[Description(s) from The National Gazetteer of Great Britain and Ireland (1868)]
"NORTHAM, (or Burrows Northam) a parish in the hundred of Shebbear, county Devon, 1 mile N.W. of Bideford, its post town, and 1 from the Instow railway station. The parish, which is large, is bounded on the W. by the Bristol Channel, and on the E. by the navigable river Torridge. It includes the small seaport of Appledore and the hamlet of Northam Ridge, which is situated on Northam Burrows, an extensive ridge of pebbles 3 miles in extent. At Kenwith Castle, in this parish, are traces of an entrenched camp in which the Danes were defeated by the Saxons, and their standard captured. The inhabitants are chiefly engaged in agriculture. The soil is of a sandy and loamy nature, on a substratum of stone, which is quarried. The appropriate tithes, belonging to the Dean and Chapter of Windsor, have been commuted for a rent-charge of £525. The glebe comprises 60 acres, valued at £130 per annum. The living is a vicarage* in the diocese of Exeter, value £125, in the patronage of the Dean and Chapter of Windsor. The church, dedicated to St. Mary, is a stone structure, restored in 1853, with a tower containing six bells. The parochial charities produce about £60 per annum, besides almshouses for four aged single females. There are National and infant schools. The Independents, Baptists, Wesleyans, and Plymouth Brethren have each a place of worship. The principal residences are Hallsannery House, Orchard Hill, Port Hill, and Rawleigh House. The manor is held under lease by T. B. Chanter, Esq., from the Cleveland family. Annual sports of various kinds are held on Whit Monday.

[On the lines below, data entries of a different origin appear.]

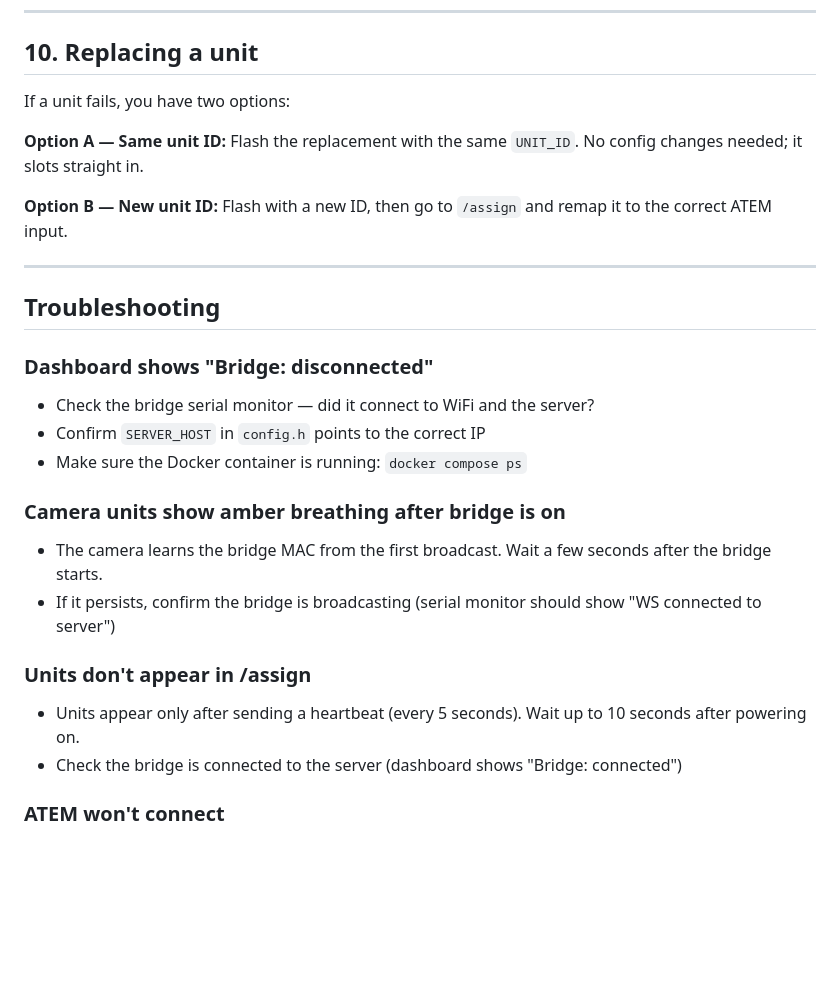
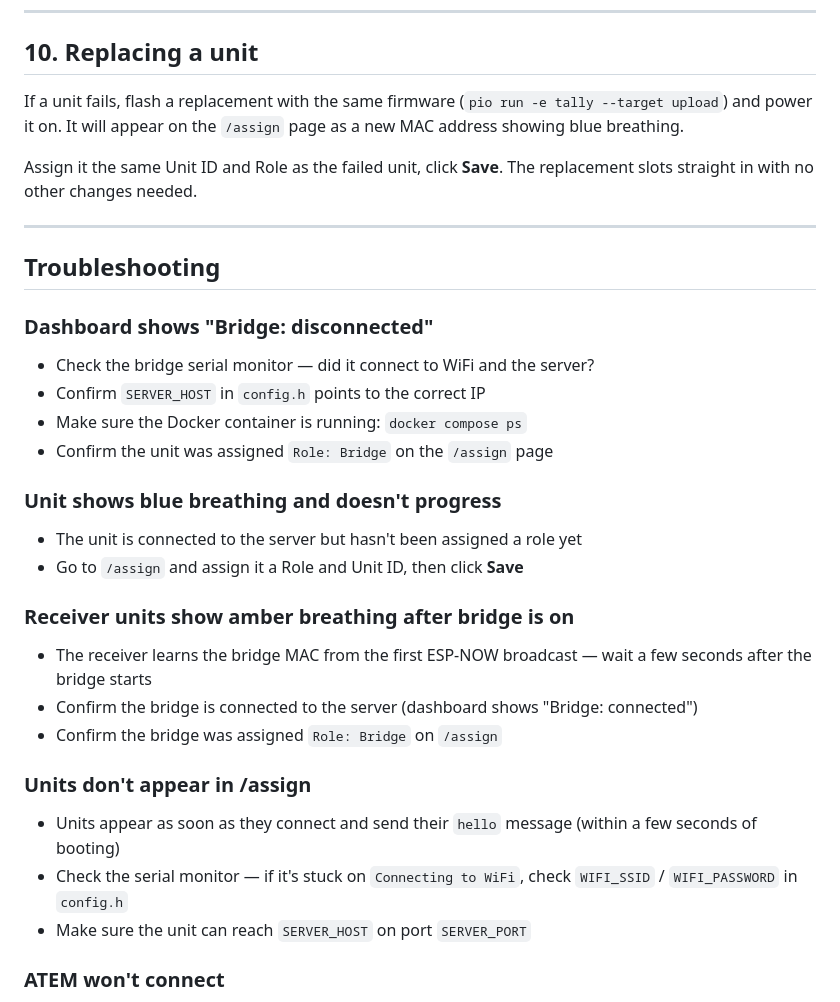
Before and after one commit to bakedpanda/ATEM-ESP-Now-Tally, a Markdown page: SETUP.md, the part around one of its changes. GitHub-like rendering; blank space fills up the shorter version.

```diff
--- a/SETUP.md
+++ b/SETUP.md
@@ -245,11 +221,9 @@ All settings are at **http://[server-ip]:8259/settings** and persist across rest
 
 ## 10. Replacing a unit
 
-If a unit fails, you have two options:
+If a unit fails, flash a replacement with the same firmware (`pio run -e tally --target upload`) and power it on. It will appear on the `/assign` page as a new MAC address showing blue breathing.
 
-**Option A — Same unit ID:** Flash the replacement with the same `UNIT_ID`. No config changes needed; it slots straight in.
-
-**Option B — New unit ID:** Flash with a new ID, then go to `/assign` and remap it to the correct ATEM input.
+Assign it the same Unit ID and Role as the failed unit, click **Save**. The replacement slots straight in with no other changes needed.
 
 ---
 
@@ -259,14 +233,21 @@ If a unit fails, you have two options:
 - Check the bridge serial monitor — did it connect to WiFi and the server?
 - Confirm `SERVER_HOST` in `config.h` points to the correct IP
 - Make sure the Docker container is running: `docker compose ps`
+- Confirm the unit was assigned `Role: Bridge` on the `/assign` page
 
-### Camera units show amber breathing after bridge is on
-- The camera learns the bridge MAC from the first broadcast. Wait a few seconds after the bridge starts.
-- If it persists, confirm the bridge is broadcasting (serial monitor should show "WS connected to server")
+### Unit shows blue breathing and doesn't progress
+- The unit is connected to the server but hasn't been assigned a role yet
+- Go to `/assign` and assign it a Role and Unit ID, then click **Save**
+
+### Receiver units show amber breathing after bridge is on
+- The receiver learns the bridge MAC from the first ESP-NOW broadcast — wait a few seconds after the bridge starts
+- Confirm the bridge is connected to the server (dashboard shows "Bridge: connected")
+- Confirm the bridge was assigned `Role: Bridge` on `/assign`
 
 ### Units don't appear in /assign
-- Units appear only after sending a heartbeat (every 5 seconds). Wait up to 10 seconds after powering on.
-- Check the bridge is connected to the server (dashboard shows "Bridge: connected")
+- Units appear as soon as they connect and send their `hello` message (within a few seconds of booting)
+- Check the serial monitor — if it's stuck on `Connecting to WiFi`, check `WIFI_SSID` / `WIFI_PASSWORD` in `config.h`
+- Make sure the unit can reach `SERVER_HOST` on port `SERVER_PORT`
 
 ### ATEM won't connect
 - Verify the IP in Settings is correct
```
Also changed, not shown: other parts of SETUP.md (+53 -77 lines).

"EAST APPLEDORE, (and West Appledore), a market town and seaport in the parish of Northam, hundred of Shebbear, in the county of Devon, 3 miles to the N. of Bideford, and half a mile from the Instow railway station. Barnstaple is the post town. It is situated at the mouth of the rivers Taw and Torridge on the coast of Barnstaple bay, and is the first harbour within the bar of Barnstaple. The port is subordinate to the port of Bideford, and a surveyor of customs resides at the watch-house. A broad and spacious quay has recently been erected, and W. Yeo, Esq., is at present building a dry dock which will much improve the shipping interest of the town. The market house was erected in 1848. The trade principally consists in shipbuilding; and in the transport of timber and limestone from Wales. The living is a perpetual curacy in the diocese of Exeter, value £150, in the patronage of the vicar. The church, a neat stone building, is dedicated to St. Mary. There are chapels belonging to the Independents, Baptists, and Wesleyans, also a national school. It was here that Hubba, the Danish chief, encountered and was defeated by Earl Odun and his followers in 878. The memory of Odun and his achievement is preserved in the name of a seat in the neighbourhood, Odun Hall, at the foot of Hubblestone Hill, where Hubba was buried.
"HUBBLESTONE POINT, in the parish of Northam, at the junction of the rivers Taw and Torridge, in county Devon, so named from the tomb of Hubba, the Dane, who was buried here after his defeat at Cynvit Castle, now Henny, when the famous Raven standard was taken."
"KENWITH CASTLE, an ancient camp in the parish of Northam, hundred of Shebbear, county Devon, 1 mile W. of Bideford. It is asserted by tradition to be the spot whence the Saxon Earl of Devon sallied out and defeated the Danes under Hubba, who was buried at Hubblestone."
"ODUN, a demesne in the parish of Northam, county Devon, 1 mile from Appledore, and 3 miles N. by E. of Bideford. It is situated under Hubberstone Hill, on Bideford Bay, at the mouth of the river Torridge, and is celebrated as the place where the Saxon earl Odun and the men of Devon defeated the Danish pirate Hubba. The victory is still celebrated at Odun Hall, the seat of the Hogge family."Transcribed by Colin Hinson ©2003